Andrew Bardot, chief executive of the International Group of P&I Clubs, was speaking ahead of the start on July 1 of a ban on payment by EU-based insurers of any claims related to the shipment of oil or oil products across Iran’s borders.
A similar ban related to trade in petrochemical products starts on May 1.
Mr Bardot’s views reflect widespread concern among protection and indemnity (P&I) insurers about unforeseen consequences of the Iran sanctions, which explicitly cover insurance payments.
P&I clubs are mutually owned by shipowners and cover their third-party risks such as pollution.
About 95 per cent of the world’s ocean-going ships are reinsured by the London-based International Group and are consequently subject to sanctions.
The ban will extend to risks covered by the “blue card” system of certificates covering pollution by tankers.
On February 20 each year, insurers issue about 8,000 certificates valid for a year, guaranteeing to insure anyone affected by pollution damage from tankers, even if it results from someone else’s mistake.

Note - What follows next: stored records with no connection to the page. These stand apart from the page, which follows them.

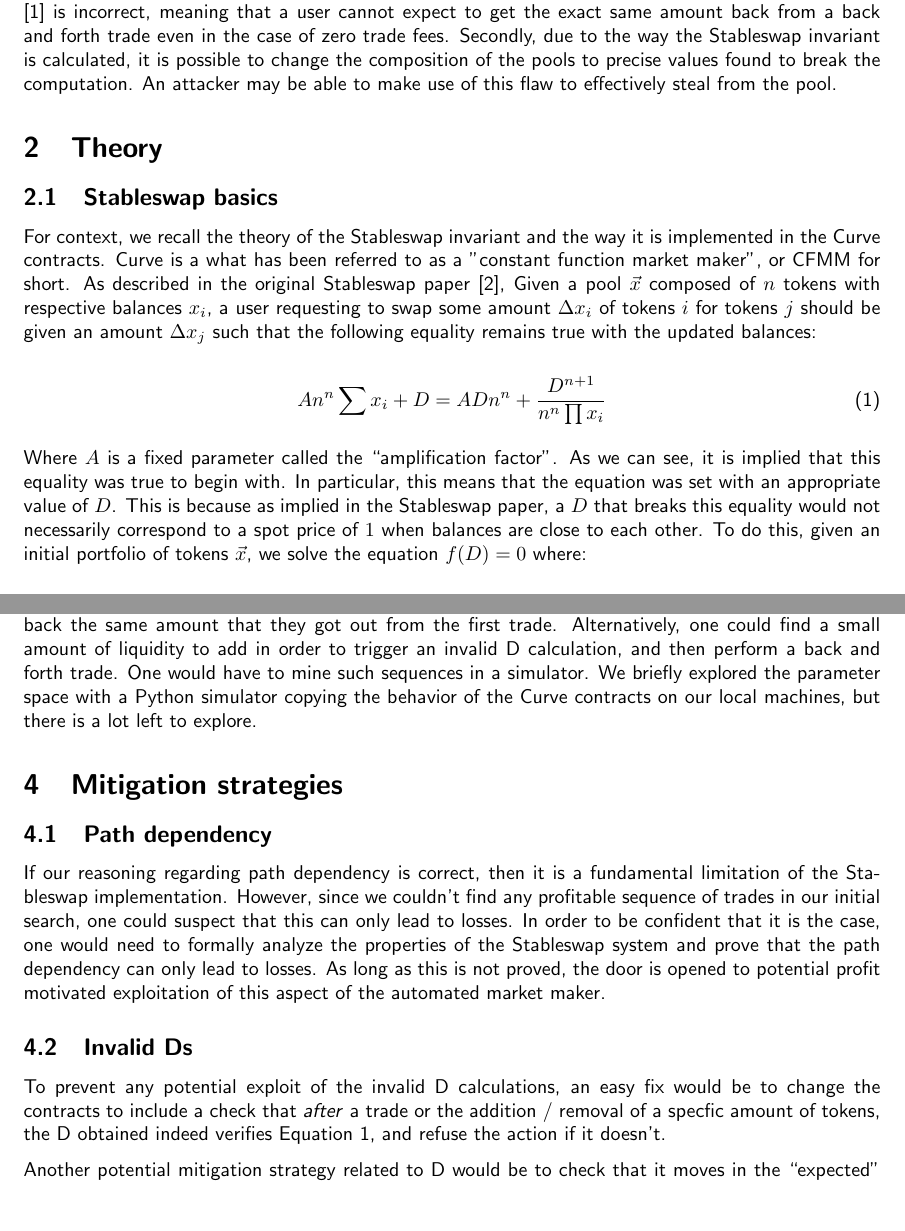
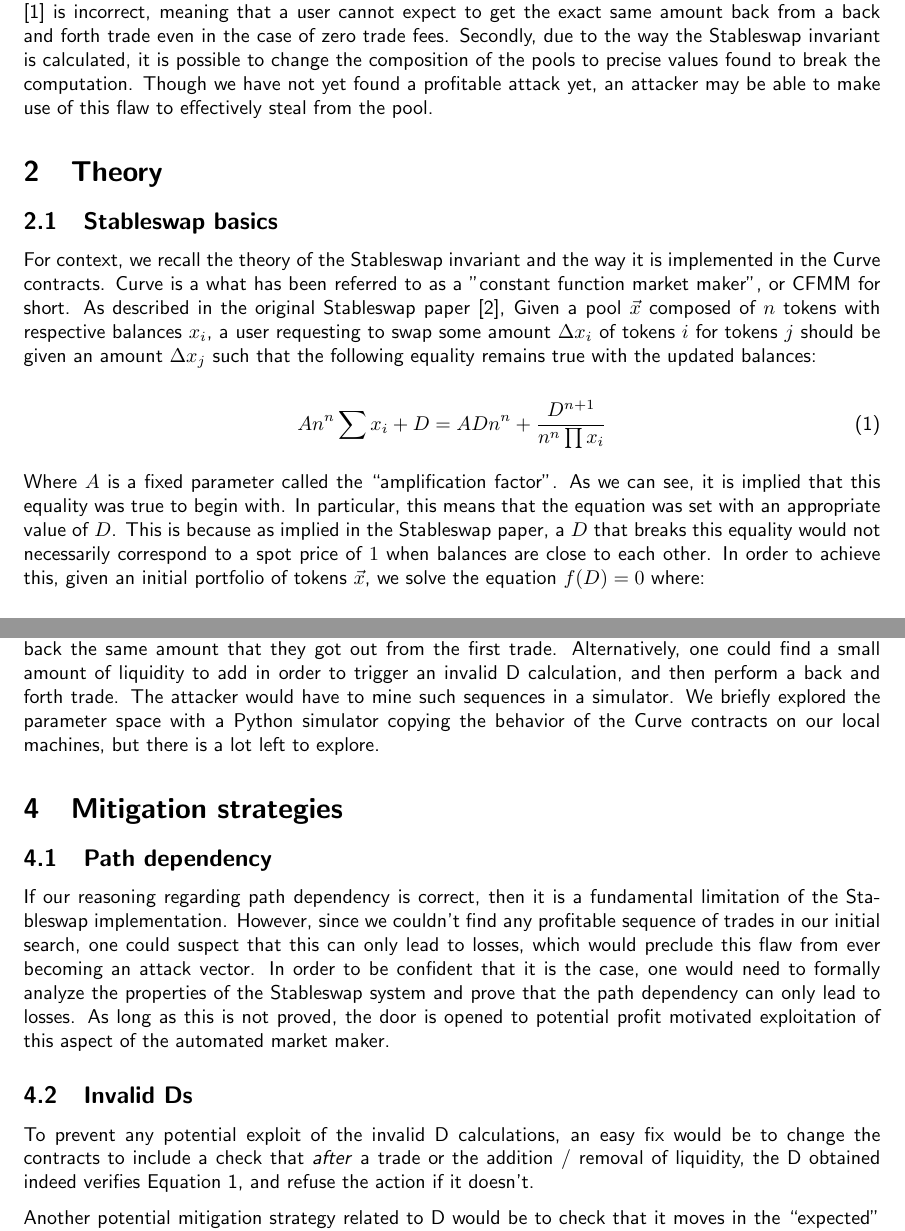
Before and after one commit to KillariDev/curvepwn, a LaTeX document (report/report.tex): two parts of pages 1 and 4 of 5, joined at a grey line, cut so that both start at the same text, the shorter picture padded with empty space. Compiled offline with pdfLaTeX.

Commit message:
Update report - small writing style adjustments

```diff
--- a/report/report.tex
+++ b/report/report.tex
@@ -101,7 +101,7 @@ captionpos=b
 
     \section{Overview}
 
-    In this document, we describe some flaws that affect all of the Curve pools contracts and might be exploitable by a profit seeking attacker under some conditions, or lead to user losses. Firstly, we note that the accepted proof of path independence for the Curve invariant provided by Angeris and Chitra \cite{angeris2020} is incorrect, meaning that a user cannot expect to get the exact same amount back from a back and forth trade even in the case of zero trade fees. Secondly, due to the way the Stableswap invariant is calculated, it is possible to change the composition of the pools to precise values found to break the computation. An attacker may be able to make use of this flaw to effectively steal from the pool.
+    In this document, we describe some flaws that affect all of the Curve pools contracts and might be exploitable by a profit seeking attacker under some conditions, or lead to user losses. Firstly, we note that the accepted proof of path independence for the Curve invariant provided by Angeris and Chitra \cite{angeris2020} is incorrect, meaning that a user cannot expect to get the exact same amount back from a back and forth trade even in the case of zero trade fees. Secondly, due to the way the Stableswap invariant is calculated, it is possible to change the composition of the pools to precise values found to break the computation. Though we have not yet found a profitable attack yet, an attacker may be able to make use of this flaw to effectively steal from the pool.
 
     \section{Theory}
 
@@ -113,7 +113,7 @@ captionpos=b
         A n^{n} \sum x_{i}+D=A D n^{n}+\frac{D^{n+1}}{n^{n} \prod x_{i}}
     \end{equation}
 
-    Where $A$ is a fixed parameter called the ``amplification factor''. As we can see, it is implied that this equality was true to begin with. In particular, this means that the equation was set with an appropriate value of $D$. This is because as implied in the Stableswap paper, a $D$ that breaks this equality would not necessarily correspond to a spot price of $1$ when balances are close to each other. To do this, given an initial portfolio of tokens $\vec{x}$, we solve the equation $f(D) = 0$ where:
+    Where $A$ is a fixed parameter called the ``amplification factor''. As we can see, it is implied that this equality was true to begin with. In particular, this means that the equation was set with an appropriate value of $D$. This is because as implied in the Stableswap paper, a $D$ that breaks this equality would not necessarily correspond to a spot price of $1$ when balances are close to each other. In order to achieve this, given an initial portfolio of tokens $\vec{x}$, we solve the equation $f(D) = 0$ where:
 
     \begin{equation}
         f(D) = A n^{n} \sum x_{i}+D - A D n^{n} -\frac{D^{n+1}}{n^{n} \prod x_{i}}
@@ -198,17 +198,17 @@ captionpos=b
 
     This is a specific proof of concept example, we have not explored all possibilities related to the path dependency in the case of trades. We don't know whether it would be possible for an attacker to construct a particular path of trades netting a profit, but we believe the demonstrated flaw already constitutes a deviation from the expected behavior of Curve.
 
-    A profit might come from combining invalid D computations and a back and forth trade, for example if the attacker trades an amount crafted specifically to trigger an invalid D computation and then trades back the same amount that they got out from the first trade. Alternatively, one could find a small amount of liquidity to add in order to trigger an invalid D calculation, and then perform a back and forth trade. One would have to mine such sequences in a simulator. We briefly explored the parameter space with a Python simulator copying the behavior of the Curve contracts on our local machines, but there is a lot left to explore.
+    A profit might come from combining invalid D computations and a back and forth trade, for example if the attacker trades an amount crafted specifically to trigger an invalid D computation and then trades back the same amount that they got out from the first trade. Alternatively, one could find a small amount of liquidity to add in order to trigger an invalid D calculation, and then perform a back and forth trade. The attacker would have to mine such sequences in a simulator. We briefly explored the parameter space with a Python simulator copying the behavior of the Curve contracts on our local machines, but there is a lot left to explore.
 
     \section{Mitigation strategies}
 
     \subsection{Path dependency}
 
-    If our reasoning regarding path dependency is correct, then it is a fundamental limitation of the Stableswap implementation. However, since we couldn't find any profitable sequence of trades in our initial search, one could suspect that this can only lead to losses. In order to be confident that it is the case, one would need to formally analyze the properties of the Stableswap system and prove that the path dependency can only lead to losses. As long as this is not proved, the door is opened to potential profit motivated exploitation of this aspect of the automated market maker.
+    If our reasoning regarding path dependency is correct, then it is a fundamental limitation of the Stableswap implementation. However, since we couldn't find any profitable sequence of trades in our initial search, one could suspect that this can only lead to losses, which would preclude this flaw from ever becoming an attack vector. In order to be confident that it is the case, one would need to formally analyze the properties of the Stableswap system and prove that the path dependency can only lead to losses. As long as this is not proved, the door is opened to potential profit motivated exploitation of this aspect of the automated market maker.
 
     \subsection{Invalid Ds}
 
-    To prevent any potential exploit of the invalid D calculations, an easy fix would be to change the contracts to include a check that \textit{after} a trade or the addition / removal of a specfic amount of tokens, the D obtained indeed verifies Equation 1, and refuse the action if it doesn't.
+    To prevent any potential exploit of the invalid D calculations, an easy fix would be to change the contracts to include a check that \textit{after} a trade or the addition / removal of liquidity, the D obtained indeed verifies Equation 1, and refuse the action if it doesn't.
 
     Another potential mitigation strategy related to D would be to check that it moves in the ``expected'' direction after each trade. This is already done when adding liquidity, but not for trading. One would have to explore what the expected direction is for different types of trades analytically. This might prevent some exploits that we have not found in our initial research.
 
```
Also changed, not shown: report/report.pdf, report/report.tex (6 more changed lines).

P&I clubs could be barred from honouring claims for pollution incidents during voyages involving Iran covered by a valid blue card.
An executive at one P&I club, speaking on condition of anonymity, said the ban made life “less straightforward” for insurers.
“It means we have that difficult position of being caught in between an obligation under one system and an obligation under another one.”
Mr Bardot said confidence in the system would be so damaged that countries might demand extra pollution cover beyond the blue card before letting vessels trade.
“The system is based on the certainty of availability of compensation, which is guaranteed through the marine insurance system,” Mr Bardot said. “[Sanctions] will completely undermine the situation.”
However, the other executive suggested that the effects might be limited to delays in payment. The UK Treasury and other host governments would probably allow exemptions to sanctions for payments to those affected by pollution, he said.
“If there were some kind of environmental disaster off Singapore and there was a government making direct claims, probably the feeling would be that the Treasury would issue a licence,” the executive said.
The International Maritime Organisation, which sets the rules for international shipping, said it could not comment on the sanctions regime but that it was shipowners’ duty to maintain valid insurance.
The European Commission’s Transport Directorate had no immediate response.